stuff I gained early on — allows me to communicate requirements to all of the
team. It also allows me to think a little more laterally than a lot of the
typical software types might do."
Funston's team handles IT services for a range of airlines with different
requirements (the Melbourne Airport IT team handles network and services for
all airport tenants except Qantas, which has its own terminal ease and
manages its own IT). Lateral thinking, therefore, is crucial when managing a
24-hour operation with demanding government and commercial clients,
extraordinary security and uptime requirements, and little tolerance for
Because the airport functions as a service provider in an increasingly
competitive industry, Funston has long looked for ways to improve the
flexibility of the facility's network and the responsiveness of its IT team.
As the MPLS network enables new networked service delivery, the airport is
effectively building out its own cloud-computing infrastructure — which it
uses to service its clients.
The ever-present imperative to improve service led to some major changes
shortly after Funston started the job. For example, in 2004 a major server
virtualisation project led to the elimination of two-thirds of the airport's
server fleet, which now consists of VMware ESX Server-based systems running
on Dell blade servers. This approach not only cut power, air conditioning
and space requirements, but catalysed the establishment of a redundant
disaster recovery site elsewhere in Melbourne.
More mundane projects like Windows 7 deployments are also on the cards
eventually, but Funston notes that there is "no pressing reason" to upgrade;
rather, the new operating system will be introduced when the airport
upgrades its 250 desktops as Windows XP support is phased out.
In the shorter term, Funston is focused on capitalising on the airport's
MPLS network to further expand the range of services it offers tenants —

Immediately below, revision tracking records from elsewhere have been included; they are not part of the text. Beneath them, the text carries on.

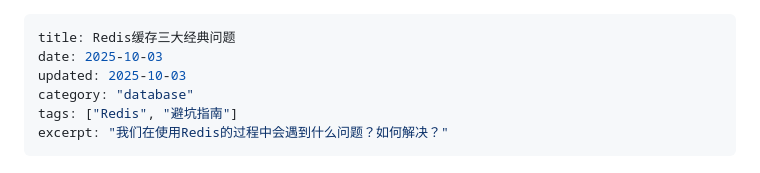
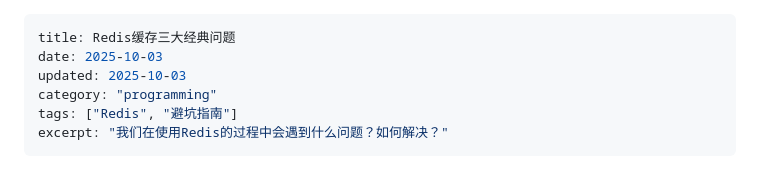
Before and after one commit to zhaojianjun2004/blog_person_src, a Markdown page: posts/Redis_cache_problems.md, the part around the change. Rendered like a GitHub page.

```diff
--- a/posts/Redis_cache_problems.md
+++ b/posts/Redis_cache_problems.md
@@ -2,7 +2,7 @@
 title: Redis缓存三大经典问题
 date: 2025-10-03
 updated: 2025-10-03
-category: "database"
+category: "programming"
 tags: ["Redis", "避坑指南"]
 excerpt: "我们在使用Redis的过程中会遇到什么问题？如何解决？"
 ---
```
Also changed, not shown: posts/Redis_sofast_why.md (+1 -1 lines).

both airlines and, reflecting an expansion of the airport's core business,
retail operators. Future expansion will see a major increase in retail
space, for example, and the planned addition of new terminal space and gates

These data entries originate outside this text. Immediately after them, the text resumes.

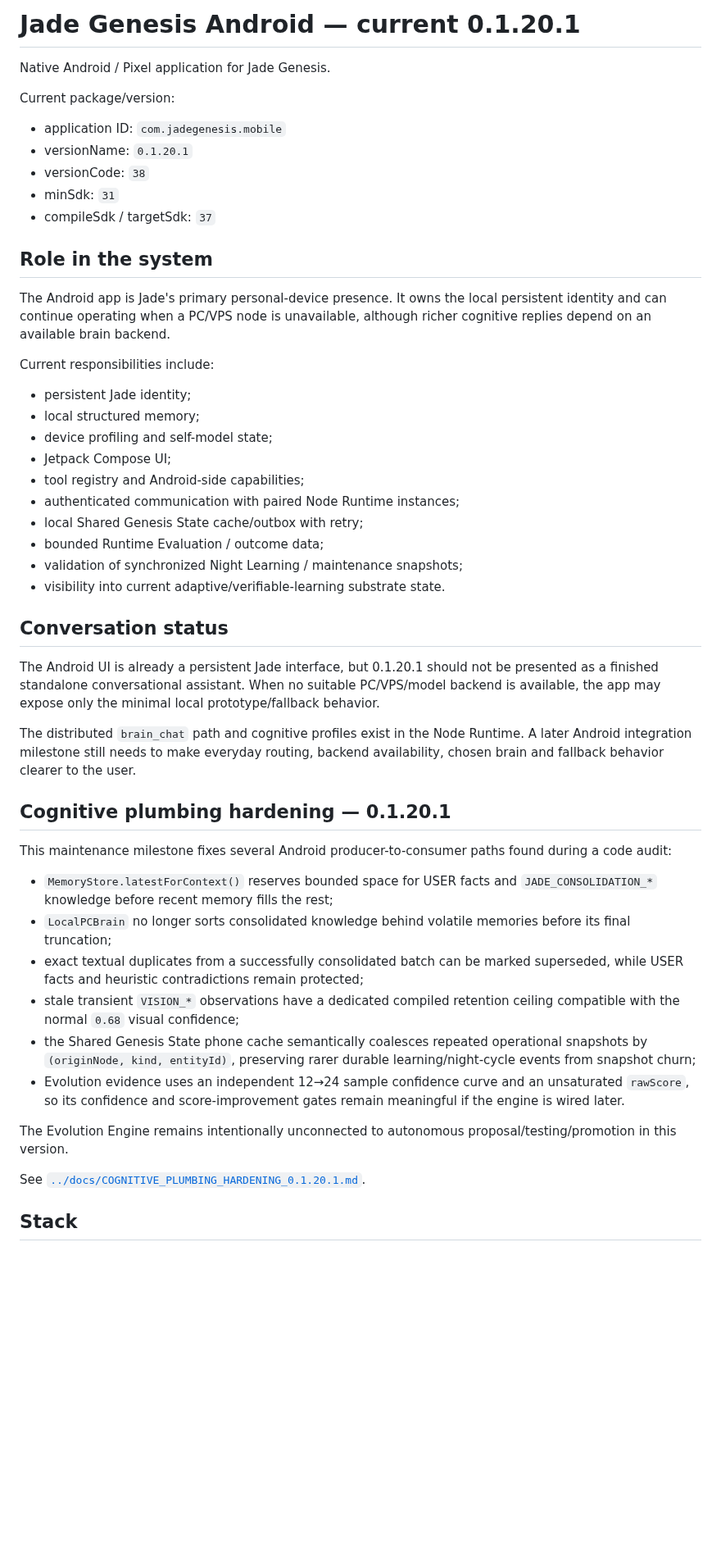
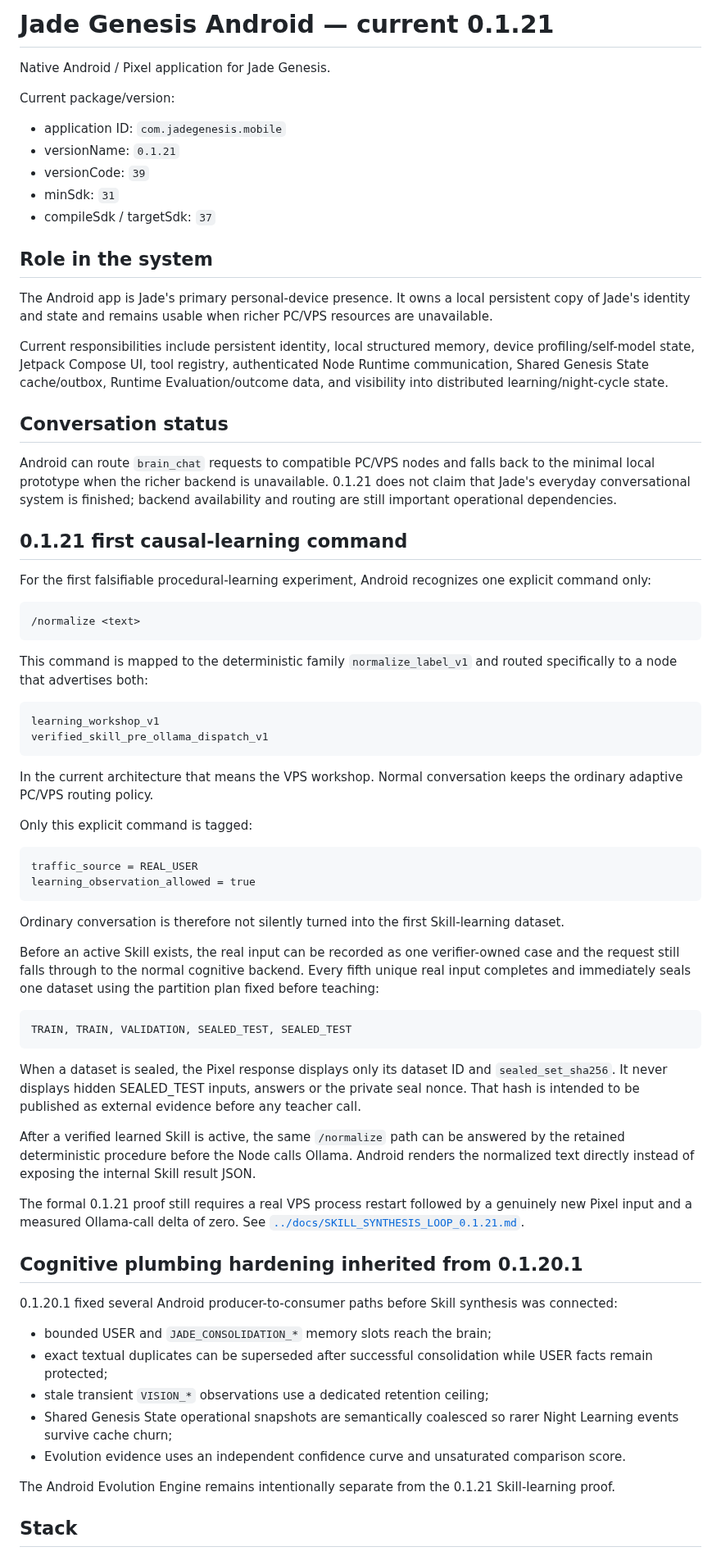
Before and after one commit to vadorus/Jade-genesis, a Markdown page: android/README.md, the part around one of its changes. Shown at 82% size. Rendered like a GitHub page; blank space fills up the shorter version.

Commit message:
docs(0.1.21): document Pixel real-traffic learning path

````diff
--- a/android/README.md
+++ b/android/README.md
@@ -1,52 +1,74 @@
-# Jade Genesis Android — current 0.1.20.1
+# Jade Genesis Android — current 0.1.21
 
 Native Android / Pixel application for Jade Genesis.
 
 Current package/version:
 
 - application ID: `com.jadegenesis.mobile`
-- versionName: `0.1.20.1`
-- versionCode: `38`
+- versionName: `0.1.21`
+- versionCode: `39`
 - minSdk: `31`
 - compileSdk / targetSdk: `37`
 
 ## Role in the system
 
-The Android app is Jade's primary personal-device presence. It owns the local persistent identity and can continue operating when a PC/VPS node is unavailable, although richer cognitive replies depend on an available brain backend.
+The Android app is Jade's primary personal-device presence. It owns a local persistent copy of Jade's identity and state and remains usable when richer PC/VPS resources are unavailable.
 
-Current responsibilities include:
-
-- persistent Jade identity;
-- local structured memory;
-- device profiling and self-model state;
-- Jetpack Compose UI;
-- tool registry and Android-side capabilities;
-- authenticated communication with paired Node Runtime instances;
-- local Shared Genesis State cache/outbox with retry;
-- bounded Runtime Evaluation / outcome data;
-- validation of synchronized Night Learning / maintenance snapshots;
-- visibility into current adaptive/verifiable-learning substrate state.
+Current responsibilities include persistent identity, local structured memory, device profiling/self-model state, Jetpack Compose UI, tool registry, authenticated Node Runtime communication, Shared Genesis State cache/outbox, Runtime Evaluation/outcome data, and visibility into distributed learning/night-cycle state.
 
 ## Conversation status
 
-The Android UI is already a persistent Jade interface, but 0.1.20.1 should not be presented as a finished standalone conversational assistant. When no suitable PC/VPS/model backend is available, the app may expose only the minimal local prototype/fallback behavior.
+Android can route `brain_chat` requests to compatible PC/VPS nodes and falls back to the minimal local prototype when the richer backend is unavailable. 0.1.21 does not claim that Jade's everyday conversational system is finished; backend availability and routing are still important operational dependencies.
 
-The distributed `brain_chat` path and cognitive profiles exist in the Node Runtime. A later Android integration milestone still needs to make everyday routing, backend availability, chosen brain and fallback behavior clearer to the user.
+## 0.1.21 first causal-learning command
 
-## Cognitive plumbing hardening — 0.1.20.1
+For the first falsifiable procedural-learning experiment, Android recognizes one explicit command only:
 
-This maintenance milestone fixes several Android producer-to-consumer paths found during a code audit:
+```text
+/normalize <text>
+```
 
-- `MemoryStore.latestForContext()` reserves bounded space for USER facts and `JADE_CONSOLIDATION_*` knowledge before recent memory fills the rest;
-- `LocalPCBrain` no longer sorts consolidated knowledge behind volatile memories before its final truncation;
-- exact textual duplicates from a successfully consolidated batch can be marked superseded, while USER facts and heuristic contradictions remain protected;
-- stale transient `VISION_*` observations have a dedicated compiled retention ceiling compatible with the normal `0.68` visual confidence;
-- the Shared Genesis State phone cache semantically coalesces repeated operational snapshots by `(originNode, kind, entityId)`, preserving rarer durable learning/night-cycle events from snapshot churn;
-- Evolution evidence uses an independent 12→24 sample confidence curve and an unsaturated `rawScore`, so its confidence and score-improvement gates remain meaningful if the engine is wired later.
+This command is mapped to the deterministic family `normalize_label_v1` and routed specifically to a node that advertises both:
 
-The Evolution Engine remains intentionally unconnected to autonomous proposal/testing/promotion in this version.
+```text
+learning_workshop_v1
+verified_skill_pre_ollama_dispatch_v1
+```
 
-See [`../docs/COGNITIVE_PLUMBING_HARDENING_0.1.20.1.md`](../docs/COGNITIVE_PLUMBING_HARDENING_0.1.20.1.md).
+In the current architecture that means the VPS workshop. Normal conversation keeps the ordinary adaptive PC/VPS routing policy.
+
+Only this explicit command is tagged:
+
+```text
+traffic_source = REAL_USER
+learning_observation_allowed = true
+```
+
+Ordinary conversation is therefore not silently turned into the first Skill-learning dataset.
+
+Before an active Skill exists, the real input can be recorded as one verifier-owned case and the request still falls through to the normal cognitive backend. Every fifth unique real input completes and immediately seals one dataset using the partition plan fixed before teaching:
+
+```text
+TRAIN, TRAIN, VALIDATION, SEALED_TEST, SEALED_TEST
+```
+
+When a dataset is sealed, the Pixel response displays only its dataset ID and `sealed_set_sha256`. It never displays hidden SEALED_TEST inputs, answers or the private seal nonce. That hash is intended to be published as external evidence before any teacher call.
+
+After a verified learned Skill is active, the same `/normalize` path can be answered by the retained deterministic procedure before the Node calls Ollama. Android renders the normalized text directly instead of exposing the internal Skill result JSON.
+
+The formal 0.1.21 proof still requires a real VPS process restart followed by a genuinely new Pixel input and a measured Ollama-call delta of zero. See [`../docs/SKILL_SYNTHESIS_LOOP_0.1.21.md`](../docs/SKILL_SYNTHESIS_LOOP_0.1.21.md).
+
+## Cognitive plumbing hardening inherited from 0.1.20.1
+
+0.1.20.1 fixed several Android producer-to-consumer paths before Skill synthesis was connected:
+
+- bounded USER and `JADE_CONSOLIDATION_*` memory slots reach the brain;
+- exact textual duplicates can be superseded after successful consolidation while USER facts remain protected;
+- stale transient `VISION_*` observations use a dedicated retention ceiling;
+- Shared Genesis State operational snapshots are semantically coalesced so rarer Night Learning events survive cache churn;
+- Evolution evidence uses an independent confidence curve and unsaturated comparison score.
+
+The Android Evolution Engine remains intentionally separate from the 0.1.21 Skill-learning proof.
 
 ## Stack
 
````
Also changed, not shown: other parts of android/README.md (+11 -41 lines).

will ramp up network usage even further.
For example, one recent project with The Frame Group built on the MPLS
network to replace around 400 terminal display screens with Cisco Digital

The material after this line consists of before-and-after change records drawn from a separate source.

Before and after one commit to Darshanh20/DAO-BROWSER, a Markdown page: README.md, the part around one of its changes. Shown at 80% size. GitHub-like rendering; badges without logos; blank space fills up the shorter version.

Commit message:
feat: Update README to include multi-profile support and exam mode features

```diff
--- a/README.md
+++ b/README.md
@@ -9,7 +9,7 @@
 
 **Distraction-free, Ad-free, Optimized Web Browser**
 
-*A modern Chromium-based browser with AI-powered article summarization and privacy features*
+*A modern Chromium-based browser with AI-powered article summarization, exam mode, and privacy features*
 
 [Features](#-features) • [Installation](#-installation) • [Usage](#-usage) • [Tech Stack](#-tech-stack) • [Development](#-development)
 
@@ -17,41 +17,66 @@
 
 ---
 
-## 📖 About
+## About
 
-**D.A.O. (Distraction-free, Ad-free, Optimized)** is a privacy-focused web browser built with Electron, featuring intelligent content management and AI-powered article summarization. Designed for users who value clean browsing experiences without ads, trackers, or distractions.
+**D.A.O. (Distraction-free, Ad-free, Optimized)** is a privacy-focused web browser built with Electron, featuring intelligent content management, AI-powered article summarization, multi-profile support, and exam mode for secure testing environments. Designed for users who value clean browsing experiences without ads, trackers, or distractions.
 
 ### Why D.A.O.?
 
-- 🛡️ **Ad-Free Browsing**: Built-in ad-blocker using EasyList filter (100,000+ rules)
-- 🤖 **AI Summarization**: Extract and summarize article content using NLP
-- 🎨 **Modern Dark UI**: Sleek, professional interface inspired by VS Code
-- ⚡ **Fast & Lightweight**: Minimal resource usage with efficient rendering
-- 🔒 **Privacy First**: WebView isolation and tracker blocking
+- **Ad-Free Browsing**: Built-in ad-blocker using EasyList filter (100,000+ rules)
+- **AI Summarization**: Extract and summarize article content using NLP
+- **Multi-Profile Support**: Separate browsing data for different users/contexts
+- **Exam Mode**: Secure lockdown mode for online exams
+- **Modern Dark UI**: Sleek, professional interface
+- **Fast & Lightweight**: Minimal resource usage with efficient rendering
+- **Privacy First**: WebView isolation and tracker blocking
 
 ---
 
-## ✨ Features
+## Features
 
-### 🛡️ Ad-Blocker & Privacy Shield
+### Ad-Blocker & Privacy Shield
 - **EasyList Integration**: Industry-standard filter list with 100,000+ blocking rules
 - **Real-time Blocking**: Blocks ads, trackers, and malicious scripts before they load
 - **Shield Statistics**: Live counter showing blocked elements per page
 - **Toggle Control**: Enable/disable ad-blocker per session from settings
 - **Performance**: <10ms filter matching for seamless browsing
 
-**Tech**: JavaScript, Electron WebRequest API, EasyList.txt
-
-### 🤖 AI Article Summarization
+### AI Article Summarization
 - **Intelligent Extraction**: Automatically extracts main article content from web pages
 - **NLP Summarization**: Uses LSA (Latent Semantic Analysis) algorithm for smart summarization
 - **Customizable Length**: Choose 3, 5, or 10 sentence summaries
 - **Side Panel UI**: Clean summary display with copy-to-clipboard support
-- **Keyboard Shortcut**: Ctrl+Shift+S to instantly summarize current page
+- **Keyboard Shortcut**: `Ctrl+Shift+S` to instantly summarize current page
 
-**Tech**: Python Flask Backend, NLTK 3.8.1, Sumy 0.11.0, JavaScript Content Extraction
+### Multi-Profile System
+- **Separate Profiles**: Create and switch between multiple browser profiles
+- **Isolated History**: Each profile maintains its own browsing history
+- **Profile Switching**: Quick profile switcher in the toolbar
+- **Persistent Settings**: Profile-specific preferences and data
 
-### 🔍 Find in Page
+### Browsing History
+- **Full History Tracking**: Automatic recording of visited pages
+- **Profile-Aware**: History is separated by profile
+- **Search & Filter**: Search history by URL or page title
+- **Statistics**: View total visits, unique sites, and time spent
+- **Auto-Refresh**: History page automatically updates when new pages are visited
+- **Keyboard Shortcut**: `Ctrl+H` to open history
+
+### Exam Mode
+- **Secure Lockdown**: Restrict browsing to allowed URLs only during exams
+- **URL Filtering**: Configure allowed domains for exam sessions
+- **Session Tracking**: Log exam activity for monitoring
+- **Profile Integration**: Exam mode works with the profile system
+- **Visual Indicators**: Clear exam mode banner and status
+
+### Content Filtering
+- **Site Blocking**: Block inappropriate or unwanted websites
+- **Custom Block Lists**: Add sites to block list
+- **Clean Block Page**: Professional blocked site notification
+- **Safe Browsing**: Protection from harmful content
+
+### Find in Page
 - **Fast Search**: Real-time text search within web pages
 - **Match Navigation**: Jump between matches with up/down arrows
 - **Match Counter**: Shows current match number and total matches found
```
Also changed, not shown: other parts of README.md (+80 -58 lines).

Media Signage, which allows delivery of informational videos, flight
information, emergency and other messages while cutting power consumption by
80 per cent compared with the previous PC-based solution. Retail tenants can also
purchase digital advertising, creating a new revenue stream for the airport.
This content all runs over the new MPLS network, as will the IP video
streams being pushed to monitors that will replace all the terminal's TVs in
a related ongoing effort.
Funston says the varied and overlaid technology environments found in the
airport keep his job varied and interesting. "I've never really seen another
environment like it," he explains. "For me, the interest is the wide range
of different systems you get to support. It's not like you're stuck doing
one thing: the airport is constantly changing, shops moving around, new
customers coming in, new airlines coming in. It is always challenging, and